# DIRECTIONS FOR THIS TASK
From the first entry to the last, repeat the listing exactly.

# RECORD EXTRACTS
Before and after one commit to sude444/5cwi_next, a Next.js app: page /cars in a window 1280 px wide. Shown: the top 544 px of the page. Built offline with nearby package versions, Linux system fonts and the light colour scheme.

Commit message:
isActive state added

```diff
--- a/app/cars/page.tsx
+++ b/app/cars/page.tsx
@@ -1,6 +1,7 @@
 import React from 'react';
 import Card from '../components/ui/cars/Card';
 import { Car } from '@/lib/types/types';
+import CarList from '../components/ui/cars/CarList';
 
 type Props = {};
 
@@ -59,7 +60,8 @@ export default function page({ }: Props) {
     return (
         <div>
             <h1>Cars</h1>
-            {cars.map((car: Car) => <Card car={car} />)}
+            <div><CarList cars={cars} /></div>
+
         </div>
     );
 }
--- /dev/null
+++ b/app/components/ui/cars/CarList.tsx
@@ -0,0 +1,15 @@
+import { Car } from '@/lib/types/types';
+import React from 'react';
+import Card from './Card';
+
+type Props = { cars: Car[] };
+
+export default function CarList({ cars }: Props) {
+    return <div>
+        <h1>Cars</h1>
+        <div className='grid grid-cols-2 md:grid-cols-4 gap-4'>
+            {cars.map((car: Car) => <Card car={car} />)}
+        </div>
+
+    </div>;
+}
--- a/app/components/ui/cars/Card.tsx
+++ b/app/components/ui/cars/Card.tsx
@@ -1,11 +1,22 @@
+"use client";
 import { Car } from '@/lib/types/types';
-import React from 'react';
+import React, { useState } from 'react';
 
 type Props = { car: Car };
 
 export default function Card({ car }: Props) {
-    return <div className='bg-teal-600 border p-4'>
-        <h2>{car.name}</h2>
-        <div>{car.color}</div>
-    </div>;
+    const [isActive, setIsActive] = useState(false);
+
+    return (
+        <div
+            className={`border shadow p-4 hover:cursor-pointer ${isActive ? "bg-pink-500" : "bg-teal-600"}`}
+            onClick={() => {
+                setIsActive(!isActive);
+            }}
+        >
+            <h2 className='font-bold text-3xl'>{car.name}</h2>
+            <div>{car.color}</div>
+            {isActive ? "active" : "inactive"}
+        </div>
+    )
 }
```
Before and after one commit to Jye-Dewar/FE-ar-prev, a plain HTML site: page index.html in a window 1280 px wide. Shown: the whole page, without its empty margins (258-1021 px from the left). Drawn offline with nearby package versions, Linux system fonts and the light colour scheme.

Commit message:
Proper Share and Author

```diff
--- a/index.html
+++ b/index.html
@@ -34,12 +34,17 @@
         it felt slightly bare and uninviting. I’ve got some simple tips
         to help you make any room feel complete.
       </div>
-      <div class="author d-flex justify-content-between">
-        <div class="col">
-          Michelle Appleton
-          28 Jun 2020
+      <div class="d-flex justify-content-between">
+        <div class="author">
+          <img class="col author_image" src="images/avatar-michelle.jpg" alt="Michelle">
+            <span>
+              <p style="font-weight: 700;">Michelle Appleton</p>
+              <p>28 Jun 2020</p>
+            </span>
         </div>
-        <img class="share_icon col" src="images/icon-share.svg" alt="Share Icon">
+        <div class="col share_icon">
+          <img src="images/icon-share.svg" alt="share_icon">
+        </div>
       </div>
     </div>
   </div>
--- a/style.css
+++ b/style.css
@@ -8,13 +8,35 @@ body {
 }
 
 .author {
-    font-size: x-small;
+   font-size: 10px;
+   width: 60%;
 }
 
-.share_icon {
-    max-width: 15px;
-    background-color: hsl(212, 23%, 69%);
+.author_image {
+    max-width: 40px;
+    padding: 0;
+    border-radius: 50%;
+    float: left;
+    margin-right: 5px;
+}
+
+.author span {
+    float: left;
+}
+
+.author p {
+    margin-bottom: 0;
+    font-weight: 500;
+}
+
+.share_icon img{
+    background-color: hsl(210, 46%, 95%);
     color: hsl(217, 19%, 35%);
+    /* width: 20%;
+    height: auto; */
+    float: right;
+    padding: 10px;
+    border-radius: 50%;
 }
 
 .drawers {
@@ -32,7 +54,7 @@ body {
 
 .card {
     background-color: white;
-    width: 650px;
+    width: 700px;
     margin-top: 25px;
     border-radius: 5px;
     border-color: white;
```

# SOLUTION TO THE EXERCISE
Before and after one commit to sude444/5cwi_next, a Next.js app: page /cars in a window 1280 px wide. Shown: the top 544 px of the page. Built offline with nearby package versions, Linux system fonts and the light colour scheme.

Commit message:
isActive state added

```diff
--- a/app/cars/page.tsx
+++ b/app/cars/page.tsx
@@ -1,6 +1,7 @@
 import React from 'react';
 import Card from '../components/ui/cars/Card';
 import { Car } from '@/lib/types/types';
+import CarList from '../components/ui/cars/CarList';
 
 type Props = {};
 
@@ -59,7 +60,8 @@ export default function page({ }: Props) {
     return (
         <div>
             <h1>Cars</h1>
-            {cars.map((car: Car) => <Card car={car} />)}
+            <div><CarList cars={cars} /></div>
+
         </div>
     );
 }
--- /dev/null
+++ b/app/components/ui/cars/CarList.tsx
@@ -0,0 +1,15 @@
+import { Car } from '@/lib/types/types';
+import React from 'react';
+import Card from './Card';
+
+type Props = { cars: Car[] };
+
+export default function CarList({ cars }: Props) {
+    return <div>
+        <h1>Cars</h1>
+        <div className='grid grid-cols-2 md:grid-cols-4 gap-4'>
+            {cars.map((car: Car) => <Card car={car} />)}
+        </div>
+
+    </div>;
+}
--- a/app/components/ui/cars/Card.tsx
+++ b/app/components/ui/cars/Card.tsx
@@ -1,11 +1,22 @@
+"use client";
 import { Car } from '@/lib/types/types';
-import React from 'react';
+import React, { useState } from 'react';
 
 type Props = { car: Car };
 
 export default function Card({ car }: Props) {
-    return <div className='bg-teal-600 border p-4'>
-        <h2>{car.name}</h2>
-        <div>{car.color}</div>
-    </div>;
+    const [isActive, setIsActive] = useState(false);
+
+    return (
+        <div
+            className={`border shadow p-4 hover:cursor-pointer ${isActive ? "bg-pink-500" : "bg-teal-600"}`}
+            onClick={() => {
+                setIsActive(!isActive);
+            }}
+        >
+            <h2 className='font-bold text-3xl'>{car.name}</h2>
+            <div>{car.color}</div>
+            {isActive ? "active" : "inactive"}
+        </div>
+    )
 }
```
Before and after one commit to Jye-Dewar/FE-ar-prev, a plain HTML site: page index.html in a window 1280 px wide. Shown: the whole page, without its empty margins (258-1021 px from the left). Drawn offline with nearby package versions, Linux system fonts and the light colour scheme.

Commit message:
Proper Share and Author

```diff
--- a/index.html
+++ b/index.html
@@ -34,12 +34,17 @@
         it felt slightly bare and uninviting. I’ve got some simple tips
         to help you make any room feel complete.
       </div>
-      <div class="author d-flex justify-content-between">
-        <div class="col">
-          Michelle Appleton
-          28 Jun 2020
+      <div class="d-flex justify-content-between">
+        <div class="author">
+          <img class="col author_image" src="images/avatar-michelle.jpg" alt="Michelle">
+            <span>
+              <p style="font-weight: 700;">Michelle Appleton</p>
+              <p>28 Jun 2020</p>
+            </span>
         </div>
-        <img class="share_icon col" src="images/icon-share.svg" alt="Share Icon">
+        <div class="col share_icon">
+          <img src="images/icon-share.svg" alt="share_icon">
+        </div>
       </div>
     </div>
   </div>
--- a/style.css
+++ b/style.css
@@ -8,13 +8,35 @@ body {
 }
 
 .author {
-    font-size: x-small;
+   font-size: 10px;
+   width: 60%;
 }
 
-.share_icon {
-    max-width: 15px;
-    background-color: hsl(212, 23%, 69%);
+.author_image {
+    max-width: 40px;
+    padding: 0;
+    border-radius: 50%;
+    float: left;
+    margin-right: 5px;
+}
+
+.author span {
+    float: left;
+}
+
+.author p {
+    margin-bottom: 0;
+    font-weight: 500;
+}
+
+.share_icon img{
+    background-color: hsl(210, 46%, 95%);
     color: hsl(217, 19%, 35%);
+    /* width: 20%;
+    height: auto; */
+    float: right;
+    padding: 10px;
+    border-radius: 50%;
 }
 
 .drawers {
@@ -32,7 +54,7 @@ body {
 
 .card {
     background-color: white;
-    width: 650px;
+    width: 700px;
     margin-top: 25px;
     border-radius: 5px;
     border-color: white;
```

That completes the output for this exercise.